*PROBLEM STATEMENT*. Restate every line of the material below word for word, skipping the images.

*AVAILABLE DATA*.
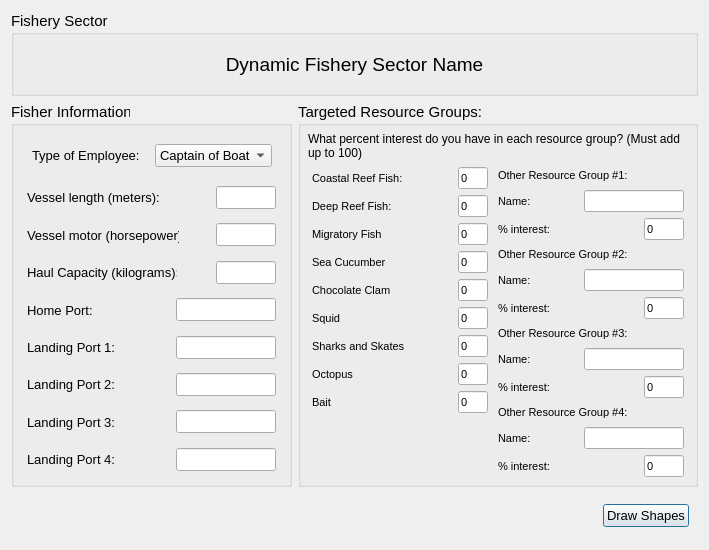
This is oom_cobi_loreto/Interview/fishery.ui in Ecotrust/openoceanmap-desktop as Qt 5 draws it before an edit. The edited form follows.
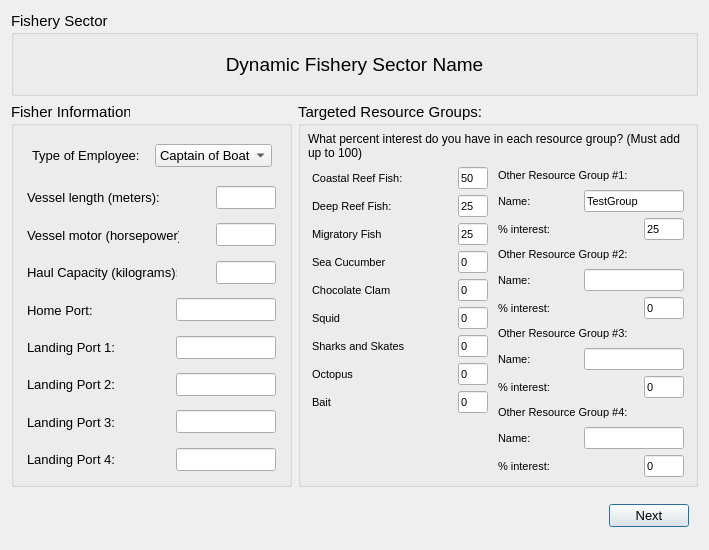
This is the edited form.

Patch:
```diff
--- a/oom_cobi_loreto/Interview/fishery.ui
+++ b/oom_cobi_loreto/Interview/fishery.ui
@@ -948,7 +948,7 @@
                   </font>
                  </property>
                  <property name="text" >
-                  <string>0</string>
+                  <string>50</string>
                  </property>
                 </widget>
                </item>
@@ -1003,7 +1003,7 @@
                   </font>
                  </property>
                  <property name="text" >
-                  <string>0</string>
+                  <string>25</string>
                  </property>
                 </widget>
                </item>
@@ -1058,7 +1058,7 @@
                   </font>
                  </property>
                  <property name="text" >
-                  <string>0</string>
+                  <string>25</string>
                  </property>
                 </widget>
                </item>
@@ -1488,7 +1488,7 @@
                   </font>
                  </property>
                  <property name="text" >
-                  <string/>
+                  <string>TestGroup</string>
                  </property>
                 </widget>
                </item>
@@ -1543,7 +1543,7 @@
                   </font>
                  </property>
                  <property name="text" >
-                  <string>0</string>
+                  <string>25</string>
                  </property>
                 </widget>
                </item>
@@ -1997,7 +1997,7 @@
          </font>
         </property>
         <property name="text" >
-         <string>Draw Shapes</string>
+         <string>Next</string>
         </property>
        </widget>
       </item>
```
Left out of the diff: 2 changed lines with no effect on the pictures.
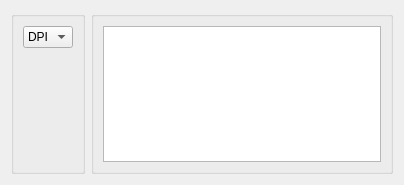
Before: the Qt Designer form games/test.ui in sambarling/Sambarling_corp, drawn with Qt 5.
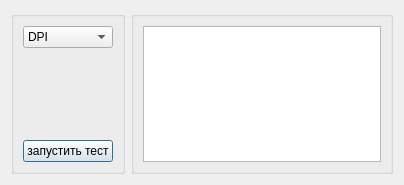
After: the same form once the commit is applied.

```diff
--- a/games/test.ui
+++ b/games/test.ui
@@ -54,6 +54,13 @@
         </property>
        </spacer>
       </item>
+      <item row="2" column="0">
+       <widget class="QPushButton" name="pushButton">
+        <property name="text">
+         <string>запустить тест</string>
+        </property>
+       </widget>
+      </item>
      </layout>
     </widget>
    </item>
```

*SOLVED PROBLEM*.
This is oom_cobi_loreto/Interview/fishery.ui in Ecotrust/openoceanmap-desktop as Qt 5 draws it before an edit. The edited form follows.
This is the edited form.

Patch:
```diff
--- a/oom_cobi_loreto/Interview/fishery.ui
+++ b/oom_cobi_loreto/Interview/fishery.ui
@@ -948,7 +948,7 @@
                   </font>
                  </property>
                  <property name="text" >
-                  <string>0</string>
+                  <string>50</string>
                  </property>
                 </widget>
                </item>
@@ -1003,7 +1003,7 @@
                   </font>
                  </property>
                  <property name="text" >
-                  <string>0</string>
+                  <string>25</string>
                  </property>
                 </widget>
                </item>
@@ -1058,7 +1058,7 @@
                   </font>
                  </property>
                  <property name="text" >
-                  <string>0</string>
+                  <string>25</string>
                  </property>
                 </widget>
                </item>
@@ -1488,7 +1488,7 @@
                   </font>
                  </property>
                  <property name="text" >
-                  <string/>
+                  <string>TestGroup</string>
                  </property>
                 </widget>
                </item>
@@ -1543,7 +1543,7 @@
                   </font>
                  </property>
                  <property name="text" >
-                  <string>0</string>
+                  <string>25</string>
                  </property>
                 </widget>
                </item>
@@ -1997,7 +1997,7 @@
          </font>
         </property>
         <property name="text" >
-         <string>Draw Shapes</string>
+         <string>Next</string>
         </property>
        </widget>
       </item>
```
Left out of the diff: 2 changed lines with no effect on the pictures.
Before: the Qt Designer form games/test.ui in sambarling/Sambarling_corp, drawn with Qt 5.
After: the same form once the commit is applied.

```diff
--- a/games/test.ui
+++ b/games/test.ui
@@ -54,6 +54,13 @@
         </property>
        </spacer>
       </item>
+      <item row="2" column="0">
+       <widget class="QPushButton" name="pushButton">
+        <property name="text">
+         <string>запустить тест</string>
+        </property>
+       </widget>
+      </item>
      </layout>
     </widget>
    </item>
```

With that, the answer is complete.